NEW PALTZ, NY (March 17, 2017) – In honor of Women’s History Month and the centennial of the ratification of women’s suffrage in New York, Historic Huguenot Street has developed “In Her Words,” a women’s history tour launching Saturday, March 25, and running monthly through October. The tour will begin at 2 pm at the DuBois Fort Visitor Center.
Developed by HHS’ Public Programming department with the assistance of SUNY New Paltz intern Allison Surgeary, the tour will follow the lives and stories of six women who played a role in local history. Visitors will be guided through four historic buildings and have the opportunity to discover figures from the past through a combination of factual, historical information and cleverly composed monologues written and recorded by HHS staff and volunteers.
Visitors will hear the stories of Manveht and Papochkies, two Munsee women who signed the 1677 Indian Deed; Catherine Blanchan (1629 - 1713), one of the original New Paltz Huguenot settlers; enslaved Africans Rachel and Dinah; Wyntje Hasbrouck (1708 – 1787), a colonial woman who managed her own estate; Cornelia Markle VanWagenen (1775 – 1819), a widow who ran her own business in the early 1800s; Julia “Aunt Judy” Jackson (ca. 1800 – 1898), a freed slave; Eliza Varick Silvernail Ackert (1830 – 1916), the first female editor of the original New Paltz Times; Progressive-era artist Julia McEntee Dillon (1834 – 1919); and Mary Jane Snyder Freer (1862 – 1931), the first New Paltz woman to vote in 1918.
Pre-registration is required and is available at huguenotstreet.org/inherwords.

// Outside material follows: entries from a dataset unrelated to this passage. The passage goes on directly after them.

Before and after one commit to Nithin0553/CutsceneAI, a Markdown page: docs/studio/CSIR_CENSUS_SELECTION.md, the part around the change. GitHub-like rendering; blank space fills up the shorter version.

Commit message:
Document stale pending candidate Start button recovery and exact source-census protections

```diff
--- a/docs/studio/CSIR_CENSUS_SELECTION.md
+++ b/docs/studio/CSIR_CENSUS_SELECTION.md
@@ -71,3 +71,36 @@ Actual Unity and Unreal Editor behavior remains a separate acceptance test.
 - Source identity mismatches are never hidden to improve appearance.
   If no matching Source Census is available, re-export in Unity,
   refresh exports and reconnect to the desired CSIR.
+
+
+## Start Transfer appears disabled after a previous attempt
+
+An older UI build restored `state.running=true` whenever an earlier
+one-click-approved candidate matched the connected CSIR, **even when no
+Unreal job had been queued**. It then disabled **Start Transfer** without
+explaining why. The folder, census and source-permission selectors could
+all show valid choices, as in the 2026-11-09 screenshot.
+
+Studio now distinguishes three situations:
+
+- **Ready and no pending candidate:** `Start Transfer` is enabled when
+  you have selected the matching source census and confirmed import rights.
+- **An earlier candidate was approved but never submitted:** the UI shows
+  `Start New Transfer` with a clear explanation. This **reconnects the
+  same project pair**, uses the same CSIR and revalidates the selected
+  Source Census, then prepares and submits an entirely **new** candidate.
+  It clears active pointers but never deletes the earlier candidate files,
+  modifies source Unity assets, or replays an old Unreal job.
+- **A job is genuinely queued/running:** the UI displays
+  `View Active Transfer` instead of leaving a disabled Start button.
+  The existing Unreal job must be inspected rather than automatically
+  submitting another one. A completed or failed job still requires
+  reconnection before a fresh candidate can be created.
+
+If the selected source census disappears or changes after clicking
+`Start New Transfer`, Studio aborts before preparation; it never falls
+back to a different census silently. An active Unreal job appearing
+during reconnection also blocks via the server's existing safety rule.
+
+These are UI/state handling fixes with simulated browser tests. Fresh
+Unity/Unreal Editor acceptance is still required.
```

General admission $15; 10% discount for seniors, children under 12, military families, and those who have donated $50 or more within the calendar year.
A National Historic Landmark District, Historic Huguenot Street is a 501(c)3 non-profit that encompasses 30 buildings across 10 acres that was the heart of the original 1678 New Paltz settlement, including seven stone houses that date to the early eighteenth century. It was founded in 1894 as the Huguenot Patriotic, Historical, and Monumental Society to preserve the nationally acclaimed collection of stone houses. Since then, Historic Huguenot Street has grown into an innovative museum, chartered as an educational corporation by the University of the State of New York, that is dedicated to protecting our historic buildings, conserving an important collection of artifacts and manuscripts, and promoting the stories of the Huguenot Street families, from the sixteenth century to today.
Director of Marketing & Communications